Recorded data
---+---
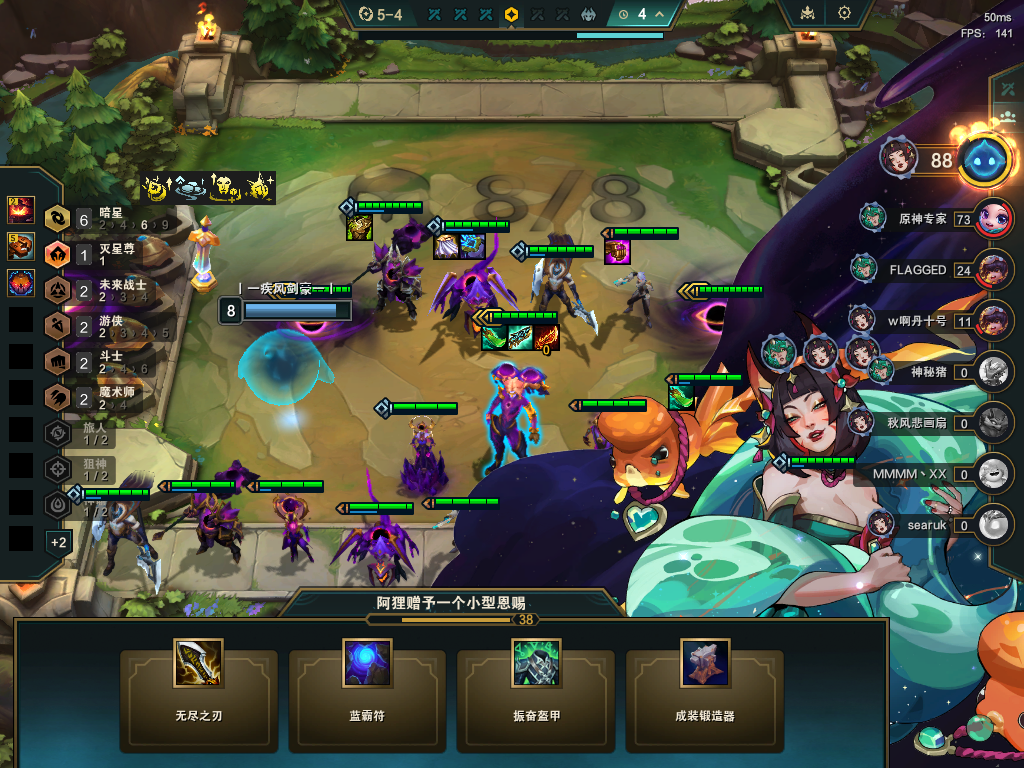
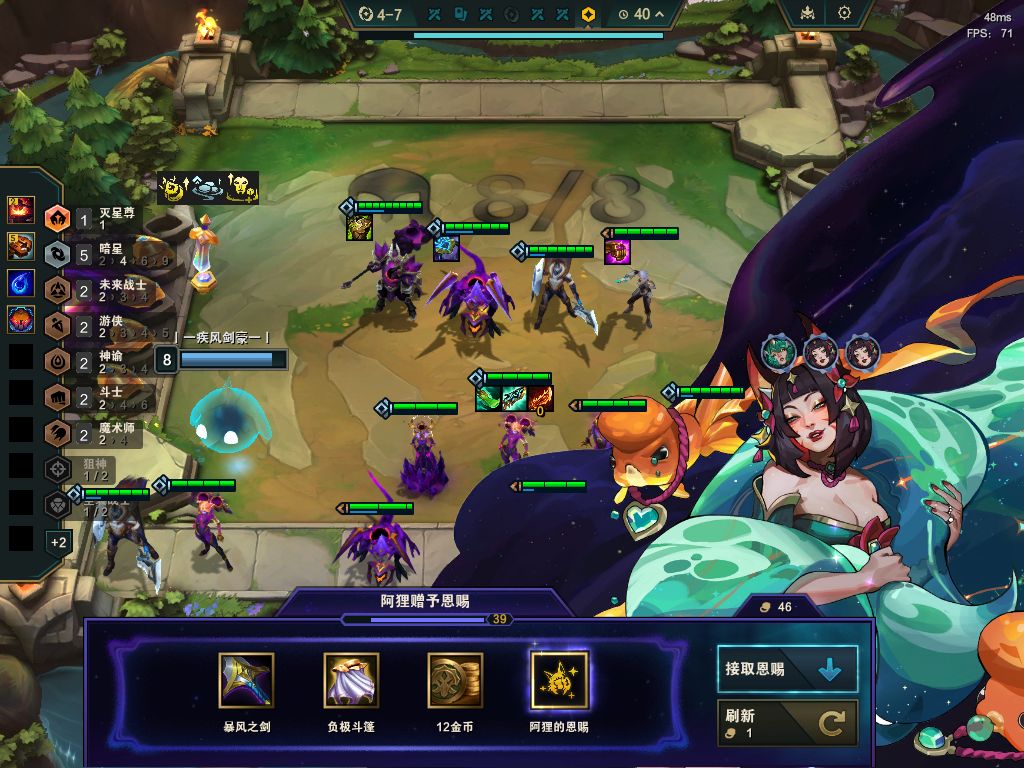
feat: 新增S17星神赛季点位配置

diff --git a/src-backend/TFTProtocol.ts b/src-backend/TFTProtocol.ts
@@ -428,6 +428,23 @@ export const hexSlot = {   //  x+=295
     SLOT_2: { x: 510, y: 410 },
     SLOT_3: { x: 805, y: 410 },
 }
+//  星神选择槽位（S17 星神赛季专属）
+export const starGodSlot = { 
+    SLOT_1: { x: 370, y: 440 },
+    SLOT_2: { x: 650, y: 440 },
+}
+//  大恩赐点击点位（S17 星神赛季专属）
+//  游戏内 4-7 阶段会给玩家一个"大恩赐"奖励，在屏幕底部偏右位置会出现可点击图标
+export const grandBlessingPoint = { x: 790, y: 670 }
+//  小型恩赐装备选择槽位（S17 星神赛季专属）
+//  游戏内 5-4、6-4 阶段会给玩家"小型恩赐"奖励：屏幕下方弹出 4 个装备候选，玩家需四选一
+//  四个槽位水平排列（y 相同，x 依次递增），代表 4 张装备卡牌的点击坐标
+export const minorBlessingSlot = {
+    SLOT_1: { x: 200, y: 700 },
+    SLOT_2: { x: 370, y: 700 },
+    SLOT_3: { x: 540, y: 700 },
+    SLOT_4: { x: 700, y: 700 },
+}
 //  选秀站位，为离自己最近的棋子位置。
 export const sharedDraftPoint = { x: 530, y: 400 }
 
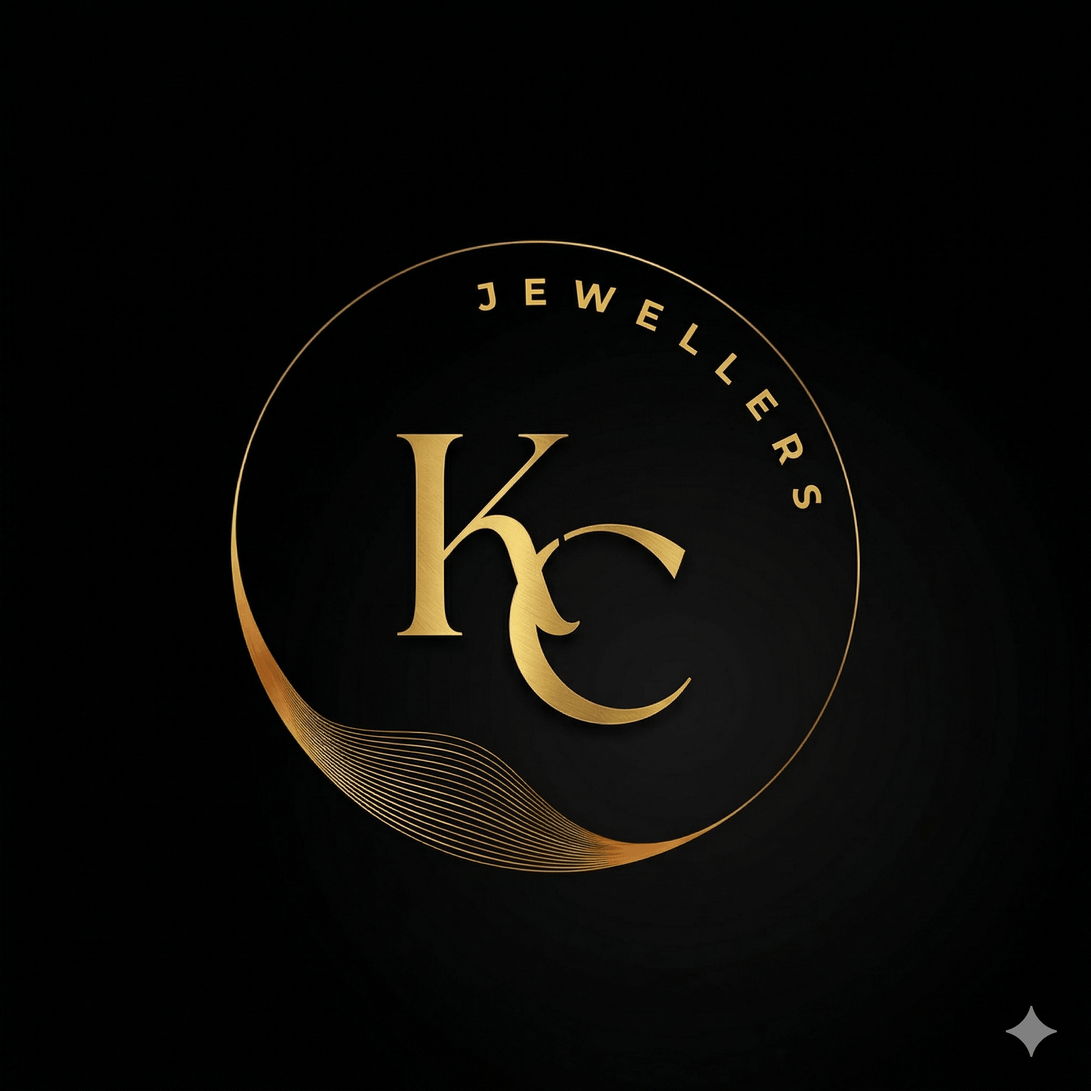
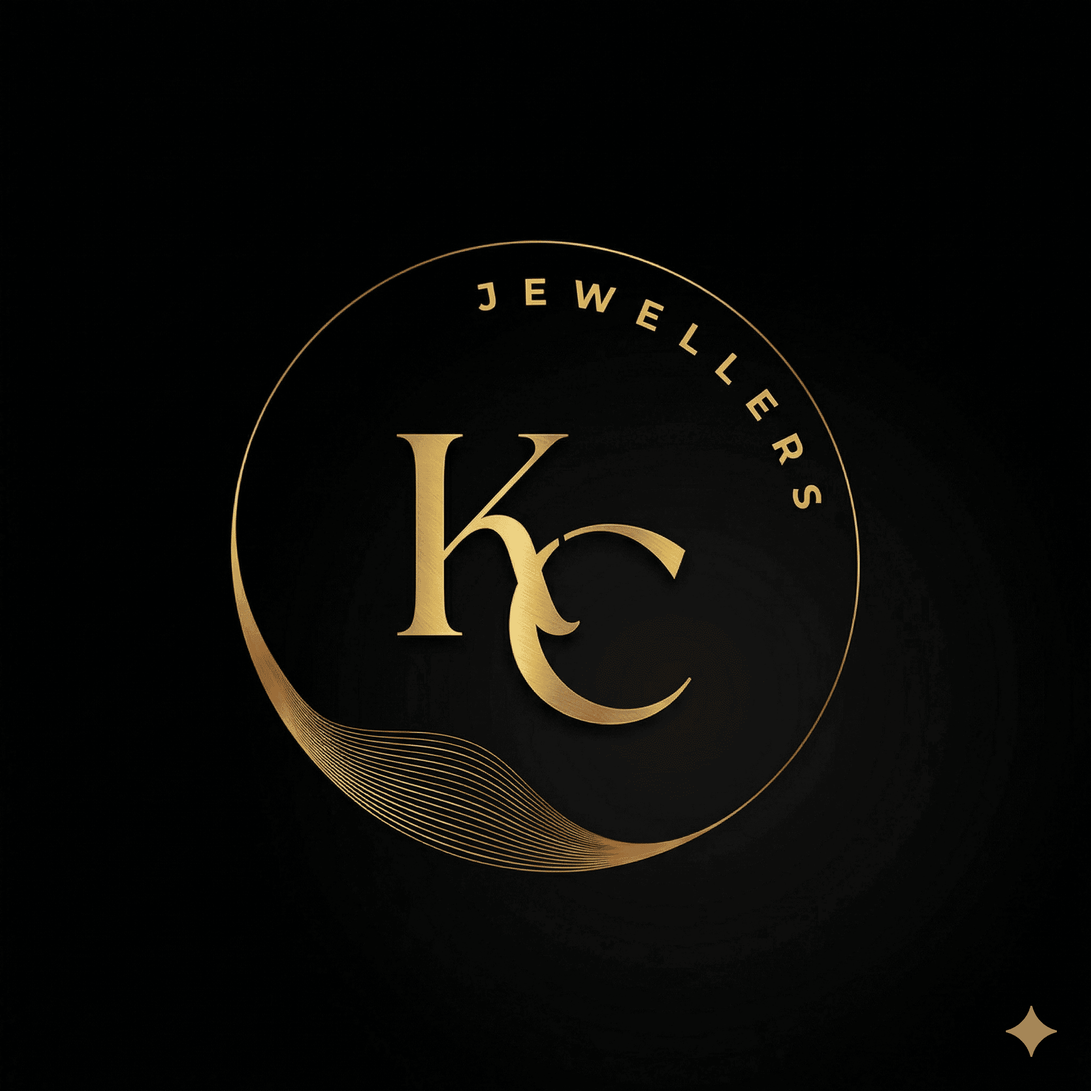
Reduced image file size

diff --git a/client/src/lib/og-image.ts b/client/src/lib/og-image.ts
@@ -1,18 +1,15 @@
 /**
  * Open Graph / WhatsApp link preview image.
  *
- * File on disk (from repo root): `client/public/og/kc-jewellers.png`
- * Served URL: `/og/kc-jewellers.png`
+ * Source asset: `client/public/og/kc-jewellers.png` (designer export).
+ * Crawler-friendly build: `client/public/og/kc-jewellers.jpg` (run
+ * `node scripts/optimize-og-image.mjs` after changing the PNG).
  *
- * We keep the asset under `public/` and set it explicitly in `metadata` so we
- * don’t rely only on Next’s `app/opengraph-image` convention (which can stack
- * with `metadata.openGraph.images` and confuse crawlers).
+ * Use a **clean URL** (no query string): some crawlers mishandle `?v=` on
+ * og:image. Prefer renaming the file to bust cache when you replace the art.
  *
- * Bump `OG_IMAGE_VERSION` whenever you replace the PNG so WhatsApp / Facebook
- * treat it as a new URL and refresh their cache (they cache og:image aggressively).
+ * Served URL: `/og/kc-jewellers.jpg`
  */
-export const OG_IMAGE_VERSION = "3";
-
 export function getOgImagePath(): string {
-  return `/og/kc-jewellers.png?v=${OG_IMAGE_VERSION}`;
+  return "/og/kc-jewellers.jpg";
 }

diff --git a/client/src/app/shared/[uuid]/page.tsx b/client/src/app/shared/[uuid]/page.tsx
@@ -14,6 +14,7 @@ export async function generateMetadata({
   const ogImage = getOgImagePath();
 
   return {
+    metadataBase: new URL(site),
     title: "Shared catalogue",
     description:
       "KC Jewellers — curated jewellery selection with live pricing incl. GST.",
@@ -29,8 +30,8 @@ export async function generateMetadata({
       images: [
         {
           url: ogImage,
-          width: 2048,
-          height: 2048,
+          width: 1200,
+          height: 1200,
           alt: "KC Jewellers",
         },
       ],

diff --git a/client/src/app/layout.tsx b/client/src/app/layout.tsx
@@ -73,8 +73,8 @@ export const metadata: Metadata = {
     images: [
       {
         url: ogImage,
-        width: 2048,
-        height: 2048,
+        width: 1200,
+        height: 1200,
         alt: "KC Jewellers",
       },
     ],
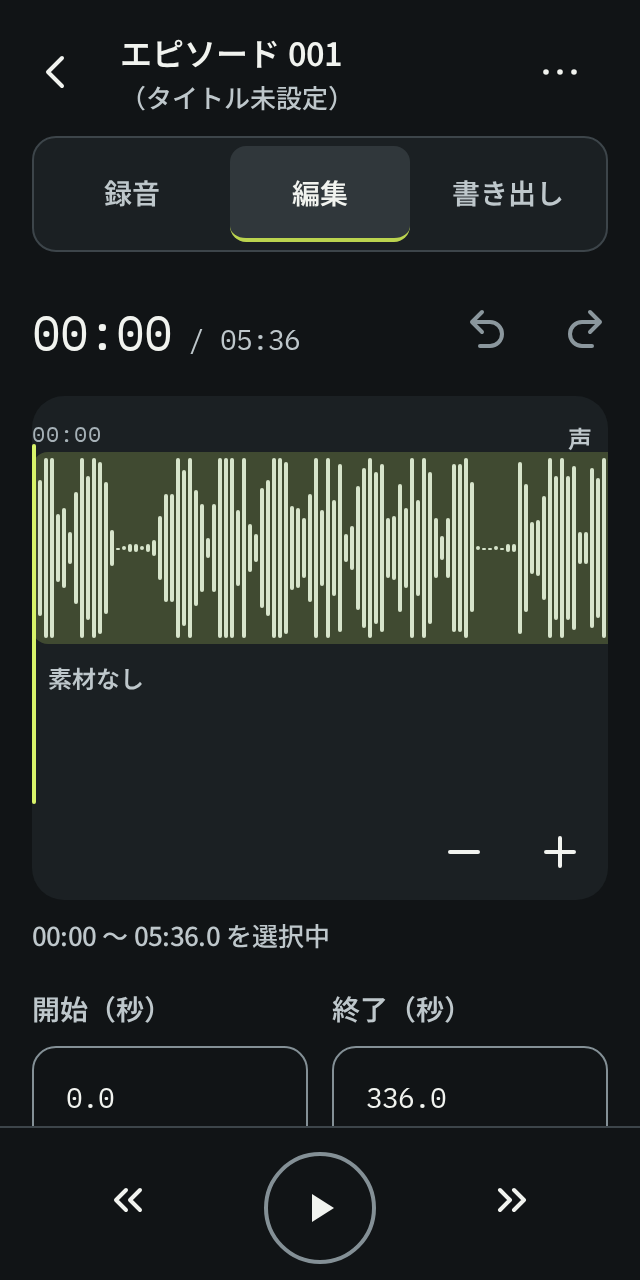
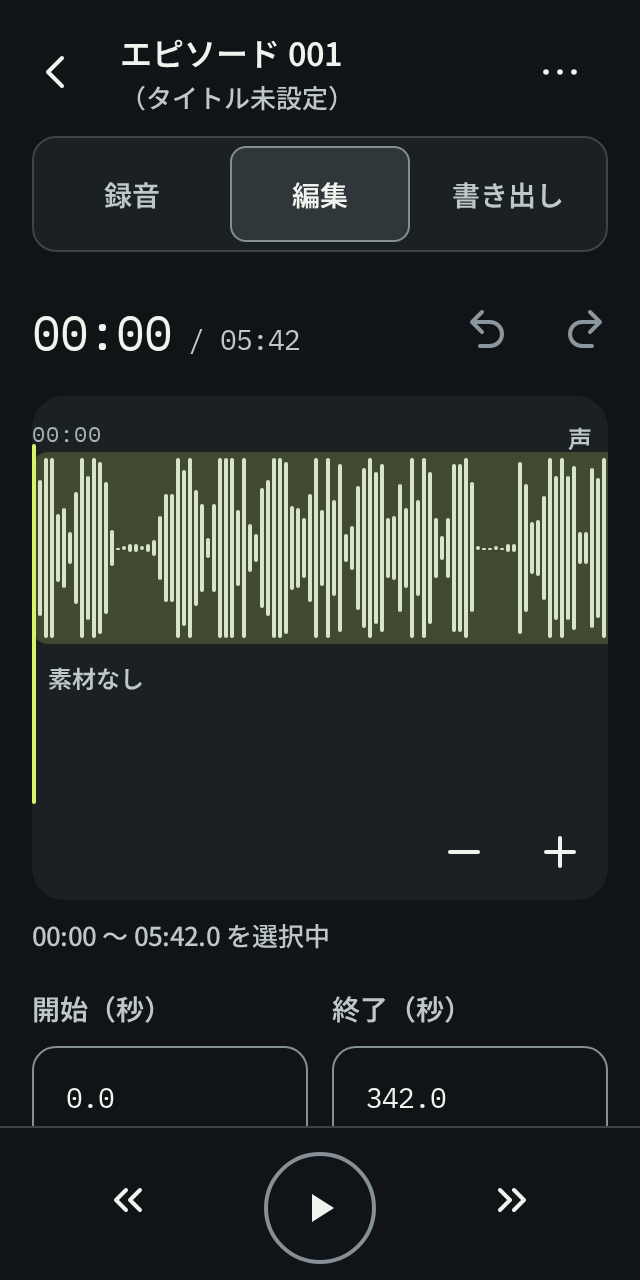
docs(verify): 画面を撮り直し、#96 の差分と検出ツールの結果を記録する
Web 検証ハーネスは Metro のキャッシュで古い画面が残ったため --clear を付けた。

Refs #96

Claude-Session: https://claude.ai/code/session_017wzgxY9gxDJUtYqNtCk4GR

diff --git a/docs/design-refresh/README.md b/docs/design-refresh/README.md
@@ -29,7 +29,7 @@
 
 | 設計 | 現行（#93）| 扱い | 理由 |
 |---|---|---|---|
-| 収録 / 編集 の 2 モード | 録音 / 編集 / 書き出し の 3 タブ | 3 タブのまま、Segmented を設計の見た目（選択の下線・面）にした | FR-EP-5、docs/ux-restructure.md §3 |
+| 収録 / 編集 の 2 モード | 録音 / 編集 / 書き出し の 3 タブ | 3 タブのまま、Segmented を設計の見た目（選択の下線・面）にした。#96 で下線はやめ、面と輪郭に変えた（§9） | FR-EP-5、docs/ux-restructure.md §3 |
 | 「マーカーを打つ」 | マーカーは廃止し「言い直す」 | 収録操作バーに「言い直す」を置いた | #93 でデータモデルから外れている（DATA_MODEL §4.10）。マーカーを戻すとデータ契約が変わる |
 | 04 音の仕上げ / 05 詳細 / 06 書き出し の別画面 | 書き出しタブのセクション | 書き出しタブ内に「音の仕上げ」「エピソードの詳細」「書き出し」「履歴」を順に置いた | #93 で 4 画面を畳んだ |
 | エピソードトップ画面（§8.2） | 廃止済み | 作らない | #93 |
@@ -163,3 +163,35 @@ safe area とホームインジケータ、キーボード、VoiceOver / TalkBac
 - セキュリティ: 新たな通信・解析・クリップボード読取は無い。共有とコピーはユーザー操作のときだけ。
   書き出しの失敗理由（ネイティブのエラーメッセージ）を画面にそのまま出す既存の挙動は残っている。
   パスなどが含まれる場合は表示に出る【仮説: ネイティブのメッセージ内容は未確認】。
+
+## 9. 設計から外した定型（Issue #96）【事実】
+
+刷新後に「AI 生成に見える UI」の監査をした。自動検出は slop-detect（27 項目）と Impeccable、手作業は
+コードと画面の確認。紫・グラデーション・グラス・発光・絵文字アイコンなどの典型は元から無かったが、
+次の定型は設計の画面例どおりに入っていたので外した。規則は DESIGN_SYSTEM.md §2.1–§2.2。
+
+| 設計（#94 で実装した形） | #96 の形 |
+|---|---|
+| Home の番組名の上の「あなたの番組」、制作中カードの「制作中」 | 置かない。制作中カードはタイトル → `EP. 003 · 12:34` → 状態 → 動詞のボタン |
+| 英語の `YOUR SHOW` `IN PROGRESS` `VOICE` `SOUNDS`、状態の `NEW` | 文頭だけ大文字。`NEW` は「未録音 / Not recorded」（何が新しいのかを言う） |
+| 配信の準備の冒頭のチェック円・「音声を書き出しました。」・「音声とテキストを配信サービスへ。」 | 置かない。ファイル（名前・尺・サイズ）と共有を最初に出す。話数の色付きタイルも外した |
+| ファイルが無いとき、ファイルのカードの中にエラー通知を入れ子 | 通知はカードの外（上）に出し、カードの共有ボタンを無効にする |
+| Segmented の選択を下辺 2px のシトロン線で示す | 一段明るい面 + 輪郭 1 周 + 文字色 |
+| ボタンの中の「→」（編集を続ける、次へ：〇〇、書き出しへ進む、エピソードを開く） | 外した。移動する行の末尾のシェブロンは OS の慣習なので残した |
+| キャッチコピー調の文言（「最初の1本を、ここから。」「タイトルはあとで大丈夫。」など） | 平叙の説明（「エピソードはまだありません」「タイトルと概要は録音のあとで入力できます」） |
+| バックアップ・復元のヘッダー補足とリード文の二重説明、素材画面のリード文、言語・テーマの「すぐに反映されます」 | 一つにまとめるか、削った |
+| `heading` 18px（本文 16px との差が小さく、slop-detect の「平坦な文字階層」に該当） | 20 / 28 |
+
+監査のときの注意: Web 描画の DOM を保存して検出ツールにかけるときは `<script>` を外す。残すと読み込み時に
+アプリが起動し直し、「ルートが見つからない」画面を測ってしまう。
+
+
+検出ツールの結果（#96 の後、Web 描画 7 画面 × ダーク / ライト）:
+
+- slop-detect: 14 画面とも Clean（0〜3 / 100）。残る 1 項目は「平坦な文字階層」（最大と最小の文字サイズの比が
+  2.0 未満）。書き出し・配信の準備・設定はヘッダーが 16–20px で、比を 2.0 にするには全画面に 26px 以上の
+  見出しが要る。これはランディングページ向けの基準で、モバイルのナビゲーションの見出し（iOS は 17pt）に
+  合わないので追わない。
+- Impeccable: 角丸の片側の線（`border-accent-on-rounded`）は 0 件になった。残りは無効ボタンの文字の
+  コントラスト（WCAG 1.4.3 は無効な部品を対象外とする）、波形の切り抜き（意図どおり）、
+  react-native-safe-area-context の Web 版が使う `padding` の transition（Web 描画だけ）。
---+---
- What is expected
From the entries above, copy out every line where the string "detect" appears.

- Answer section
+刷新後に「AI 生成に見える UI」の監査をした。自動検出は slop-detect（27 項目）と Impeccable、手作業は
+| `heading` 18px（本文 16px との差が小さく、slop-detect の「平坦な文字階層」に該当） | 20 / 28 |
+- slop-detect: 14 画面とも Clean（0〜3 / 100）。残る 1 項目は「平坦な文字階層」（最大と最小の文字サイズの比が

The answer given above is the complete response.